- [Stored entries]

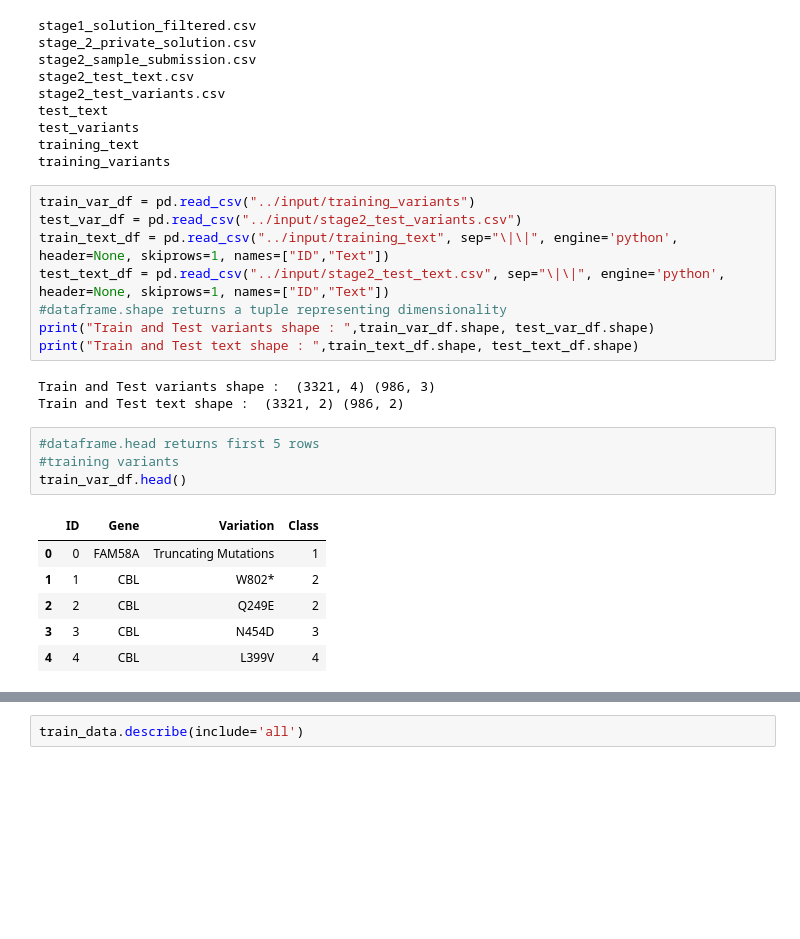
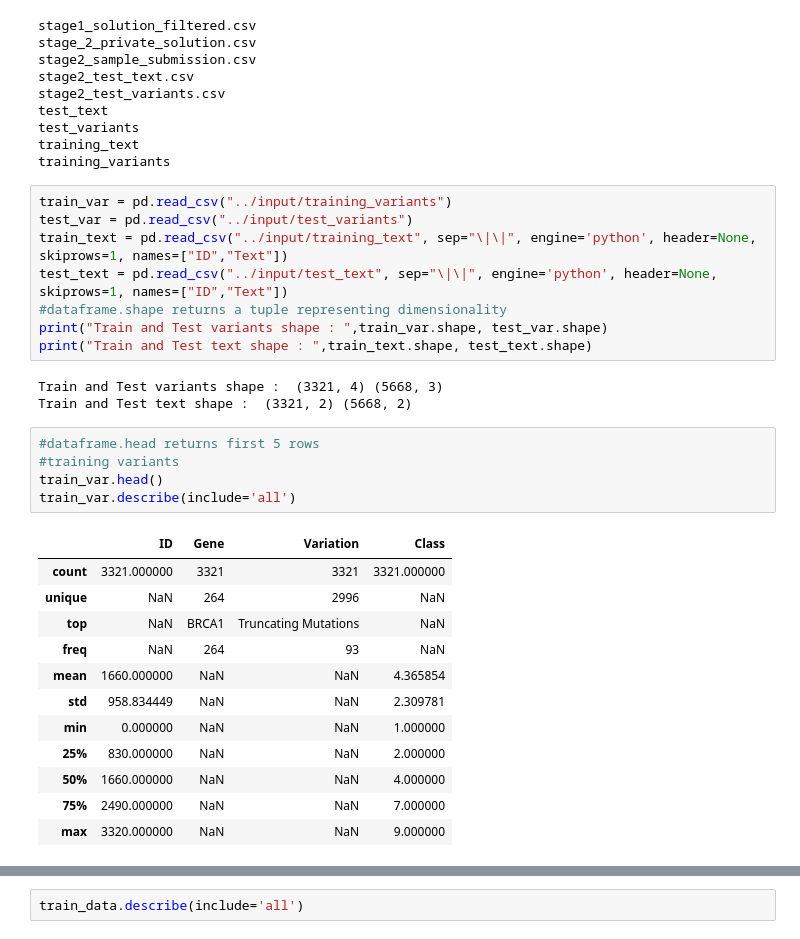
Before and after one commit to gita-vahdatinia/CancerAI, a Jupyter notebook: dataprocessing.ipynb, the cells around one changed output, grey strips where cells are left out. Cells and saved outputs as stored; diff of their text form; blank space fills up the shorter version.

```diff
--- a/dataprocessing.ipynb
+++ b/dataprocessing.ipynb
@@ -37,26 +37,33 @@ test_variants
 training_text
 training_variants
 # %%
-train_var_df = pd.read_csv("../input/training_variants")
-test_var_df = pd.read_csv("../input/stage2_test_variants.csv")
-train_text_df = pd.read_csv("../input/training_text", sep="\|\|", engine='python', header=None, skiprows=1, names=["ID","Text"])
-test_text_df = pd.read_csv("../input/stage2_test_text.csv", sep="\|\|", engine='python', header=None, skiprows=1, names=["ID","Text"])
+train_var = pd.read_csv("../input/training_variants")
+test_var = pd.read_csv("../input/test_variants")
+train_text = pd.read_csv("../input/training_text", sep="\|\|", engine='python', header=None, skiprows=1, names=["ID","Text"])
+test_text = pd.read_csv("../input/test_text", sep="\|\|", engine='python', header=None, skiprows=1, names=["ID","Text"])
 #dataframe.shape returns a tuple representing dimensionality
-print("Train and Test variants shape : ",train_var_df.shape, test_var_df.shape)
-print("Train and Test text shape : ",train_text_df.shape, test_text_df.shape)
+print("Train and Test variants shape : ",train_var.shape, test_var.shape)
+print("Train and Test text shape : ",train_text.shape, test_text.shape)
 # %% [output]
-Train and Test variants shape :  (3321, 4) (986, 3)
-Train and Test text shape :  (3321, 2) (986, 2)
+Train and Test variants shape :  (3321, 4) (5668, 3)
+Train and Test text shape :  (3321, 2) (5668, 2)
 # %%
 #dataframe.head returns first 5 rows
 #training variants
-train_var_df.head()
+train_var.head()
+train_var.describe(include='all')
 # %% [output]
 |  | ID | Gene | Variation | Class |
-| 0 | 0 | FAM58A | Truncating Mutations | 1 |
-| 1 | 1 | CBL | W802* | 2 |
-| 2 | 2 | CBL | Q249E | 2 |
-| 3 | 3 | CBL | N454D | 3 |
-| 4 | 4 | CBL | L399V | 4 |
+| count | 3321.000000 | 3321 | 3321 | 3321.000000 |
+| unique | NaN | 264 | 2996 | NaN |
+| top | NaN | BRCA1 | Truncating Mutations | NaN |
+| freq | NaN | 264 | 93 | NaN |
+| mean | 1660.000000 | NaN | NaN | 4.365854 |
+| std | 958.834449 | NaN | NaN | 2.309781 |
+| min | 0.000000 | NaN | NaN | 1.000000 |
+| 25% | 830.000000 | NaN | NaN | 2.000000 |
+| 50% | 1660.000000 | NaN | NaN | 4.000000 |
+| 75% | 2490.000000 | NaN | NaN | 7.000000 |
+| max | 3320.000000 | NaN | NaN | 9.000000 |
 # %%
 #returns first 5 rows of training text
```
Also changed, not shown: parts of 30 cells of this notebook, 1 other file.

- [Work task] Reply with the number of lines in the preceding entries that contain "Mutations", and no other words.

- [Answer to this task] 2